Oddly, it may sound counterfactual but a 2014 study by Carnegie Mellon University PHD candidates actually found that “Contrary to the conventional wisdom, we find that prohibiting low-end copycats can decrease the demand of high-end brands significantly.” In that regard, the fashion world has grown increasing comfortable with the letter “X” as a result. Often associated with brand collaborations, ‘SUPREME X COMME DES GARÇONS SHIRT’, for example, have become a staple trend between high end, streetwear and fast fashion, igniting social media feeds with announcements unveiling their latest collaborations to great hype. From Vivienne Westwood’s capsule collection for Burberry to Kim Jones for Dior’s menswear, everyone has acknowledge its impact of bringing influential brands and people together for a solid collaboration.

Louis Vuitton and Supreme, which sold out at eight dedicated pop-ups around the world and has increase in resale value on platforms such as eBay. You can currently buy a red keepall for just under £14,000 on the latter, almost six times the original retail price.
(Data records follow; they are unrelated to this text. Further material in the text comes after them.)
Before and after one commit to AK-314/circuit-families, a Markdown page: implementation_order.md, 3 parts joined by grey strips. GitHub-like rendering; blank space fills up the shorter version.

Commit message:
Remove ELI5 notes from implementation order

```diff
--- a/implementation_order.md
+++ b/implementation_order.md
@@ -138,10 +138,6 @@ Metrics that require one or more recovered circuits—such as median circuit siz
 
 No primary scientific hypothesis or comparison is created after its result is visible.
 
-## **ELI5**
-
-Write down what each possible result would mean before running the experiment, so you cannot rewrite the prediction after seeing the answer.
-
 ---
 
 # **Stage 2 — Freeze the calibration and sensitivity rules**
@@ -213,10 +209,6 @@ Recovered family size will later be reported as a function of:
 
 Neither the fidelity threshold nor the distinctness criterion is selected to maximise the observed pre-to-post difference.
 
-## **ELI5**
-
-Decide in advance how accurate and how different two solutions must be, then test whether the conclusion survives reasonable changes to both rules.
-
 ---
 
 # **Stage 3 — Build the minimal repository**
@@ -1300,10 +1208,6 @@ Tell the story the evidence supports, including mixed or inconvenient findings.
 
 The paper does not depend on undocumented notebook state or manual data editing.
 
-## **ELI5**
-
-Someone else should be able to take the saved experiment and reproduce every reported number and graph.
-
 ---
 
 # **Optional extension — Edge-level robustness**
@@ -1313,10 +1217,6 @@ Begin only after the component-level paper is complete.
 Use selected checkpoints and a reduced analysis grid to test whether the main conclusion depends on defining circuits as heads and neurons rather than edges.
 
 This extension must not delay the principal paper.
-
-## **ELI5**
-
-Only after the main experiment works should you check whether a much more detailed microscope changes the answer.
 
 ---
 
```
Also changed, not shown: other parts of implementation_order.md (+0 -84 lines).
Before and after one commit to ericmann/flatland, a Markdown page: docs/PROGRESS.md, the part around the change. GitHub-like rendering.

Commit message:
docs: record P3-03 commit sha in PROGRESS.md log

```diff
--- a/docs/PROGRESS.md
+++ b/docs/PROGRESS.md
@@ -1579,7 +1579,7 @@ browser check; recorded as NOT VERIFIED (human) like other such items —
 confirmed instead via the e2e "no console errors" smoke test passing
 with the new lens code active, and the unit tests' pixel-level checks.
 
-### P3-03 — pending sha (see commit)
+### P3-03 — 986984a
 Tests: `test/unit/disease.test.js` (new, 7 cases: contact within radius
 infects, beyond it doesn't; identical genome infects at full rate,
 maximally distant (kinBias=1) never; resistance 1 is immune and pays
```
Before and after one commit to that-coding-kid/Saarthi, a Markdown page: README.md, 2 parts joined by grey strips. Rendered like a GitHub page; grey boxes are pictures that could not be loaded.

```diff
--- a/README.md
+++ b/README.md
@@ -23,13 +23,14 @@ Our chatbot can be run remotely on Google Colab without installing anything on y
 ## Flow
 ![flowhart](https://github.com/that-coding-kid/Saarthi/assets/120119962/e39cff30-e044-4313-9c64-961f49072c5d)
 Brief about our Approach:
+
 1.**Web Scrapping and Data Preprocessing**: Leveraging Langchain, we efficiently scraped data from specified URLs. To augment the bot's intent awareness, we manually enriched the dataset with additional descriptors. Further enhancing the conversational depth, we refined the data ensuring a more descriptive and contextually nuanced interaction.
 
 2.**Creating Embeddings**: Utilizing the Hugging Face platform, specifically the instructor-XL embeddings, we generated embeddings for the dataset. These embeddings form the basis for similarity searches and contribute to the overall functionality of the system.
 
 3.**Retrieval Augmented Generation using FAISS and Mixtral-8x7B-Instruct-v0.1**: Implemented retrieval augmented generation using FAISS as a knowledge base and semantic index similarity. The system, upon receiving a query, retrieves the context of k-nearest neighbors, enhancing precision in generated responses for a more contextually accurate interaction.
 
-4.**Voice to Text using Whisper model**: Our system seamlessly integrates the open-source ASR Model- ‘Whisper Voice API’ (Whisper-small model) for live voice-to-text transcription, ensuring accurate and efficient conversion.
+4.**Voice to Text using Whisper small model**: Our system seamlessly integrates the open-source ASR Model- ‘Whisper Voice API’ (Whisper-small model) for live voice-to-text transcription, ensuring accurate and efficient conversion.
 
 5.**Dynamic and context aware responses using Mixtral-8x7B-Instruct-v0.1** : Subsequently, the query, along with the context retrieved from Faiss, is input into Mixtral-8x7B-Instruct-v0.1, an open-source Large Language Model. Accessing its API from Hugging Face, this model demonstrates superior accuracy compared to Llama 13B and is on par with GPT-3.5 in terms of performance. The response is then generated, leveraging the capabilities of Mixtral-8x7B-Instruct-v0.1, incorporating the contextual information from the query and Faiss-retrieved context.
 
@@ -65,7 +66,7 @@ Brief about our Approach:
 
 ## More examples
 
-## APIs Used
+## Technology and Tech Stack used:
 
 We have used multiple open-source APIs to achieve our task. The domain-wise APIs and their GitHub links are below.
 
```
Such luxury collaborations have proven its success and economic sense over the years and the word ‘collaboration; has been part of fashion’s everyday language.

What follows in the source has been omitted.